Four PR Mistakes Many Small Business Owners Make
Fortunately, most of the PR troubles that befall small businesses can be traced back to one of a handful of common causes. The four issues that most often inhibit small-business PR efforts are:
· Aiming at the wrong targets. Accomplished, confident small business owners used to rely heavily on local newspapers and TV stations when trying to get the word out. The media landscape has changed so much, though, that sticking to these longtime standbys can be disastrous. Readers, viewers, and others will have frequently moved on to outlets that better reflect and serve an increasingly digital world. Figuring out where best to aim as a part-time PR agent often proves to be half the battle.
· Making ill-considered pitches. The internet has made communication easier than ever before, but that is not always beneficial. Many members of the media face overflowing email boxes and messaging app queues on a daily basis. In many cases, the only realistic way to deal with so many attempted contacts will be to prune the list of allowed participants. Small business owners who fail to deliver potentially interesting pitches often find themselves alienating the media members they were hoping to persuade.
· Failing to prepare.

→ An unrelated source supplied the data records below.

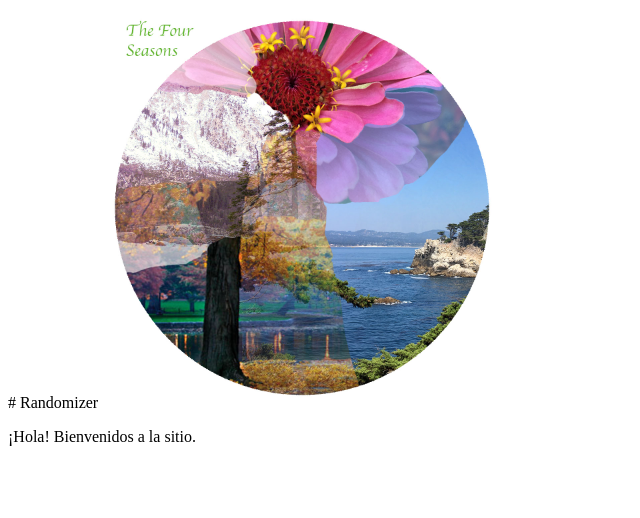
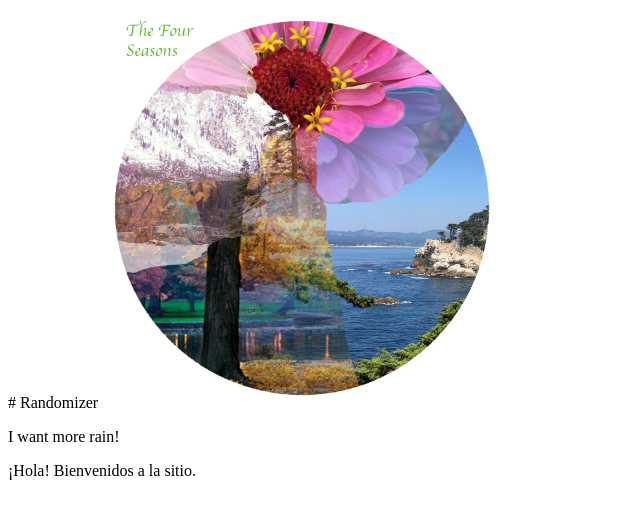
Before and after one commit to DesignProgrammer2020/Randomizer, a plain HTML site: page Randomizer/index.html in a window 1280 px wide. Shown: the whole page, without its empty margins (0-640 px from the left). Drawn offline with Linux system fonts and the light colour scheme.

Commit message:
Update README.md

```diff
--- a/Randomizer/index.html
+++ b/Randomizer/index.html
@@ -12,6 +12,7 @@
 
 <img src="./fourseasons.jpg" alt=fourseasons width="400" height="400">
 
+<p>I want more rain!</p>
 
 <p>
 ¡Hola! Bienvenidos a la sitio.
```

Every story has a proper context, no matter how unique and compelling the narrative itself might seem. Small business owners need to be well-prepared to answer the related questions that media members will have if they decide that a given pitch is worth investigating. Most of these will normally be fairly easy to anticipate if even a bit of preparation and research precedes the outreach. Being able to respond in a convincing, informative fashion when questioned will make a valuable story or other feature a lot more likely to follow.
· Standing on the sidelines. Although overeager and poorly prepared small business owners make plenty of PR mistakes, much more slip up by remaining too passive. Even if PR has become a lot more complicated than in the past, there is still so much to be gained that taking action will always be the better bet. Sound, strategic PR can still improve the fortunes of a small business more than almost any other type of effort.
A Bit of Help Can Make a Big Difference
These four mistakes combine to account for many of the PR problems that most often afflict small businesses. Getting in touch with an expert can easily end up being the simplest, surest way to start succeeding with PR instead of tripping up.